Task to complete » From the data below, copy each line that includes the word "finaldf".

Provided material »
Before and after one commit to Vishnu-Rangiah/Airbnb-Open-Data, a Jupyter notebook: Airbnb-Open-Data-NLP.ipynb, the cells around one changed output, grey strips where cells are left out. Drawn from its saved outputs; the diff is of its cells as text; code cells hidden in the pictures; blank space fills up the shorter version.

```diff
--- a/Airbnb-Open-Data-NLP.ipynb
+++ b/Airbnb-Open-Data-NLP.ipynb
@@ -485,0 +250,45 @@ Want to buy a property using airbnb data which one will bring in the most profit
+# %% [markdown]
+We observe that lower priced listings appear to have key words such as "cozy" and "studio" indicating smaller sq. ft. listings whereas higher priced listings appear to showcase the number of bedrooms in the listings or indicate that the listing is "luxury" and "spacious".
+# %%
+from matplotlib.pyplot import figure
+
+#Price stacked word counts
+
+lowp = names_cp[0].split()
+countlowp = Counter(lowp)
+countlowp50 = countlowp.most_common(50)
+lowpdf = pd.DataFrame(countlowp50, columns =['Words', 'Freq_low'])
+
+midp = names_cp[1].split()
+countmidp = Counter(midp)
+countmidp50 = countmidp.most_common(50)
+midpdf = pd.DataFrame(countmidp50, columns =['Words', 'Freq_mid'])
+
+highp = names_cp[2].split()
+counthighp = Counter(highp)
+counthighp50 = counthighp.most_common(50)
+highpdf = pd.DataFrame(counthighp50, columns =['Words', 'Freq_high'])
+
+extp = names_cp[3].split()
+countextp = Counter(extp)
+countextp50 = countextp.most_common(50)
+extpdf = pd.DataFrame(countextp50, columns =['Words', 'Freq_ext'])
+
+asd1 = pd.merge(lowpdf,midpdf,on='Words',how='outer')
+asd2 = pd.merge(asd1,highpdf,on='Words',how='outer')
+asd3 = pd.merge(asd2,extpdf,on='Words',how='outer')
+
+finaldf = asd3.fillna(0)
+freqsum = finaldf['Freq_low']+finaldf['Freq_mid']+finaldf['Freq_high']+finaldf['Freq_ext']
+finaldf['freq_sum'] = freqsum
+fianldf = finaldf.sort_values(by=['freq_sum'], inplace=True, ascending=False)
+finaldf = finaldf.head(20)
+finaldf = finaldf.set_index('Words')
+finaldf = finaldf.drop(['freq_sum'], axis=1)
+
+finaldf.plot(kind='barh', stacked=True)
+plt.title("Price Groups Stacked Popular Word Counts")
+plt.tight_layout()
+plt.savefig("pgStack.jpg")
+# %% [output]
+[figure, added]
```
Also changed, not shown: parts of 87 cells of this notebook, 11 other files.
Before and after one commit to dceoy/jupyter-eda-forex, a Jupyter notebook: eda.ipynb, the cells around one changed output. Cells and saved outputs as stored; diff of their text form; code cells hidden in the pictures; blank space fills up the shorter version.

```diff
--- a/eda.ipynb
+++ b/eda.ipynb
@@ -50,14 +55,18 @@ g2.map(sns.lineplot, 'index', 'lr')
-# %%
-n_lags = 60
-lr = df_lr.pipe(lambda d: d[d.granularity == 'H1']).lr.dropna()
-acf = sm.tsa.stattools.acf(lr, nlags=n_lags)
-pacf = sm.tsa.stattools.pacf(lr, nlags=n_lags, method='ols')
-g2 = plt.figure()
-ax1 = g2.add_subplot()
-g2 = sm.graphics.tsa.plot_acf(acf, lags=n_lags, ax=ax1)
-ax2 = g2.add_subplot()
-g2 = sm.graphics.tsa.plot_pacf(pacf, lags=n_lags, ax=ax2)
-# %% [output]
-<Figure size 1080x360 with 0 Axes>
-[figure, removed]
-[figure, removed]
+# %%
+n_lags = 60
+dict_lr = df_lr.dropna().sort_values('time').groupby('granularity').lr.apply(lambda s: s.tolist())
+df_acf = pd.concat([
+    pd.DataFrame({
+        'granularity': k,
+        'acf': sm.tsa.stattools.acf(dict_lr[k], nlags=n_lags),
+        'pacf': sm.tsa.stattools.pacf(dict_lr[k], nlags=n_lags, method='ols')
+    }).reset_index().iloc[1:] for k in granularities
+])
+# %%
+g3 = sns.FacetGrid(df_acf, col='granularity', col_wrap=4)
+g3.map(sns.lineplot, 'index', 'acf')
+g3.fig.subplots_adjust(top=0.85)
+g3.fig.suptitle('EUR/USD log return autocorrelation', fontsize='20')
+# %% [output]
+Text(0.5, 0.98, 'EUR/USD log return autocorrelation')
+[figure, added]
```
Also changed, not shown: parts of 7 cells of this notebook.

...

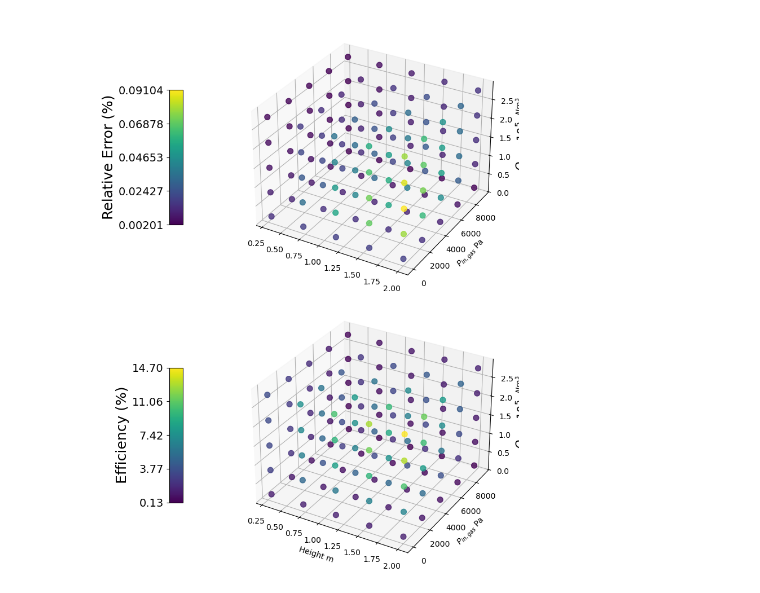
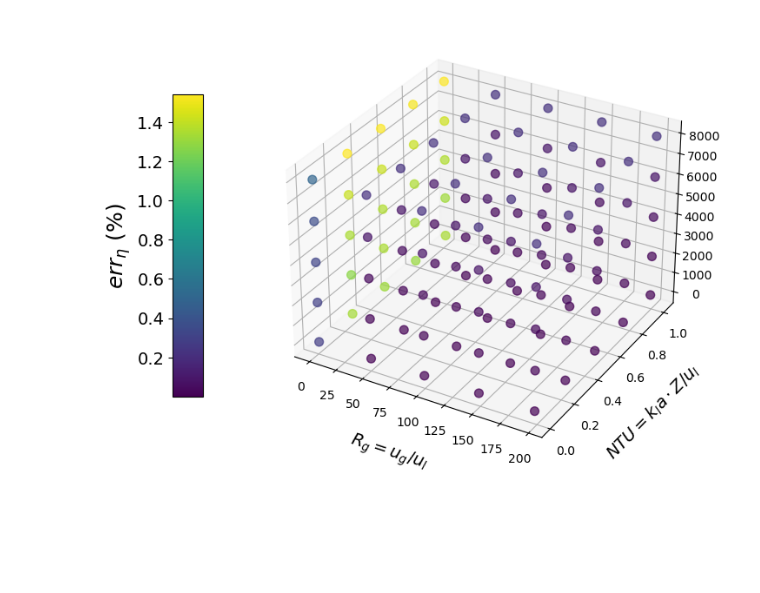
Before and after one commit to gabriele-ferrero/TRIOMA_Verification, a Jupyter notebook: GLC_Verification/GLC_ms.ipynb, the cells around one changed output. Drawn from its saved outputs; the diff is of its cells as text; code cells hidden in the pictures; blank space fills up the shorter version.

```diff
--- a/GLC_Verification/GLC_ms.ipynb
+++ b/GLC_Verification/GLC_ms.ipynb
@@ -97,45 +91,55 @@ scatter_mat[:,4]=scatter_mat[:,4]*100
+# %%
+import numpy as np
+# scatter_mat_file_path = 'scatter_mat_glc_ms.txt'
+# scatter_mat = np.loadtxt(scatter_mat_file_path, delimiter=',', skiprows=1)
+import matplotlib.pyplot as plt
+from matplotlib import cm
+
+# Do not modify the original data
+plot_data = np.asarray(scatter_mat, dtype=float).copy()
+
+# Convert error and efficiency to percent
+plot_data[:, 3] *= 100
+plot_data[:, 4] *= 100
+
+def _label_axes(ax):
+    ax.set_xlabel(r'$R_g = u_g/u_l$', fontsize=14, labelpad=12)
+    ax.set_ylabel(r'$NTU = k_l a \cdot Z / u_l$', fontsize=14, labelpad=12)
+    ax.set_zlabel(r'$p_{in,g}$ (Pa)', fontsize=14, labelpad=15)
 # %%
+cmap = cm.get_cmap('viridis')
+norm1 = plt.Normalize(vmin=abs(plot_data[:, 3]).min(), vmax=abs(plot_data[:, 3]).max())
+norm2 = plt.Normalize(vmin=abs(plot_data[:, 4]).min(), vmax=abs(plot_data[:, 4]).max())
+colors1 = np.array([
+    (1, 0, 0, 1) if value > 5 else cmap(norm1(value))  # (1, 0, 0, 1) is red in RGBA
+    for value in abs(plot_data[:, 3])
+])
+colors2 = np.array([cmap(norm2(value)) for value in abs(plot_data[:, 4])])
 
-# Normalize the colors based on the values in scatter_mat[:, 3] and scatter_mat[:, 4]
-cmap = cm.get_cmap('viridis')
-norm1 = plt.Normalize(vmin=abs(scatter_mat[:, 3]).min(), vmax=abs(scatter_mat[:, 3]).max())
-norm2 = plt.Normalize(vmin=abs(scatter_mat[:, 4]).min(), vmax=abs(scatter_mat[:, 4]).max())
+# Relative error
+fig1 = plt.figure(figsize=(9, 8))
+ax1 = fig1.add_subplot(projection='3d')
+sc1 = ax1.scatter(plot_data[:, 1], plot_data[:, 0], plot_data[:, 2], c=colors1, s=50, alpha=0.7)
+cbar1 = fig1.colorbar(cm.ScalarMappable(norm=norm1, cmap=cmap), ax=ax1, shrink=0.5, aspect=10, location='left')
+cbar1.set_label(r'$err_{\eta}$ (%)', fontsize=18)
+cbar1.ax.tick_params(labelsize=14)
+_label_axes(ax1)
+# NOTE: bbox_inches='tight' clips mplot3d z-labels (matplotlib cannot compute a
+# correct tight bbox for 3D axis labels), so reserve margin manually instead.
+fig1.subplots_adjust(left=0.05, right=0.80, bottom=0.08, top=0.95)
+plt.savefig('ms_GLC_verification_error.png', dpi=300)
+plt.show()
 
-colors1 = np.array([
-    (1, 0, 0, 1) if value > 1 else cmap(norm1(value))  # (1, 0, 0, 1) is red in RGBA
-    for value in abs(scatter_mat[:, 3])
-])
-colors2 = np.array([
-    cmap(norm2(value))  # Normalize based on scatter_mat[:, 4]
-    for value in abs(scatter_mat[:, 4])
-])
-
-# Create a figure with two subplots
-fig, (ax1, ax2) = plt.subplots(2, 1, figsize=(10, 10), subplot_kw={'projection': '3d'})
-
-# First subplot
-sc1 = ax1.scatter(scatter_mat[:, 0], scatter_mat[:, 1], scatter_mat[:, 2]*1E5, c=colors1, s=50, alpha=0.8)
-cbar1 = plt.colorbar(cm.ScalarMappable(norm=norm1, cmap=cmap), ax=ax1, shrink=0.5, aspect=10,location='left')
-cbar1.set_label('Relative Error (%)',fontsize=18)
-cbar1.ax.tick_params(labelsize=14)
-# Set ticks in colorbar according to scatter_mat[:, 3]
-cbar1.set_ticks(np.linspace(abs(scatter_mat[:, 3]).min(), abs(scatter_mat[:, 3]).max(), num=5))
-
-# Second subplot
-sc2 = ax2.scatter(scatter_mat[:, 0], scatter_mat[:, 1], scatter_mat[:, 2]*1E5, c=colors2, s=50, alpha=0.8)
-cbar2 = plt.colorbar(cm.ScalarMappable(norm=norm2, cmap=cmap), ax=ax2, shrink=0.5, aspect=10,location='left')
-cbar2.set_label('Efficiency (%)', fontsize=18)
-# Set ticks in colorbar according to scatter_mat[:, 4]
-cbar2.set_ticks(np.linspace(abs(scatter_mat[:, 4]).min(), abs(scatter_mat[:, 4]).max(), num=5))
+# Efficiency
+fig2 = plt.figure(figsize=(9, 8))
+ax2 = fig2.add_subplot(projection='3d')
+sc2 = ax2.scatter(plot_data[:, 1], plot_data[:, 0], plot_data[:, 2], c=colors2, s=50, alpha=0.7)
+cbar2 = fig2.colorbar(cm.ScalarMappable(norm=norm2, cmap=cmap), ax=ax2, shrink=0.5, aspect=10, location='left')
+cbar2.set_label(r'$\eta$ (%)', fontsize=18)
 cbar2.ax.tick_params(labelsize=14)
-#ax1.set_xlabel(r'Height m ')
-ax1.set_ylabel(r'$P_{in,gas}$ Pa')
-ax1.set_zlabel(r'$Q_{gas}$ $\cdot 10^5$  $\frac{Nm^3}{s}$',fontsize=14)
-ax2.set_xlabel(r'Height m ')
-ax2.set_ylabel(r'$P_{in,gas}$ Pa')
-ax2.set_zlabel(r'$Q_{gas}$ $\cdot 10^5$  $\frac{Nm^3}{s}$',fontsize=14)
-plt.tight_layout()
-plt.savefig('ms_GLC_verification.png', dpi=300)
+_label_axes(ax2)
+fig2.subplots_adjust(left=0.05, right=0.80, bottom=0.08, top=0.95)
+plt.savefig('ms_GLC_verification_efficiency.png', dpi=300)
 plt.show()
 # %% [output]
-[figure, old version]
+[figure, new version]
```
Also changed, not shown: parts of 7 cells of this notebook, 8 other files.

Answer to this task »
+finaldf = asd3.fillna(0)
+freqsum = finaldf['Freq_low']+finaldf['Freq_mid']+finaldf['Freq_high']+finaldf['Freq_ext']
+finaldf['freq_sum'] = freqsum
+fianldf = finaldf.sort_values(by=['freq_sum'], inplace=True, ascending=False)
+finaldf = finaldf.head(20)
+finaldf = finaldf.set_index('Words')
+finaldf = finaldf.drop(['freq_sum'], axis=1)
+finaldf.plot(kind='barh', stacked=True)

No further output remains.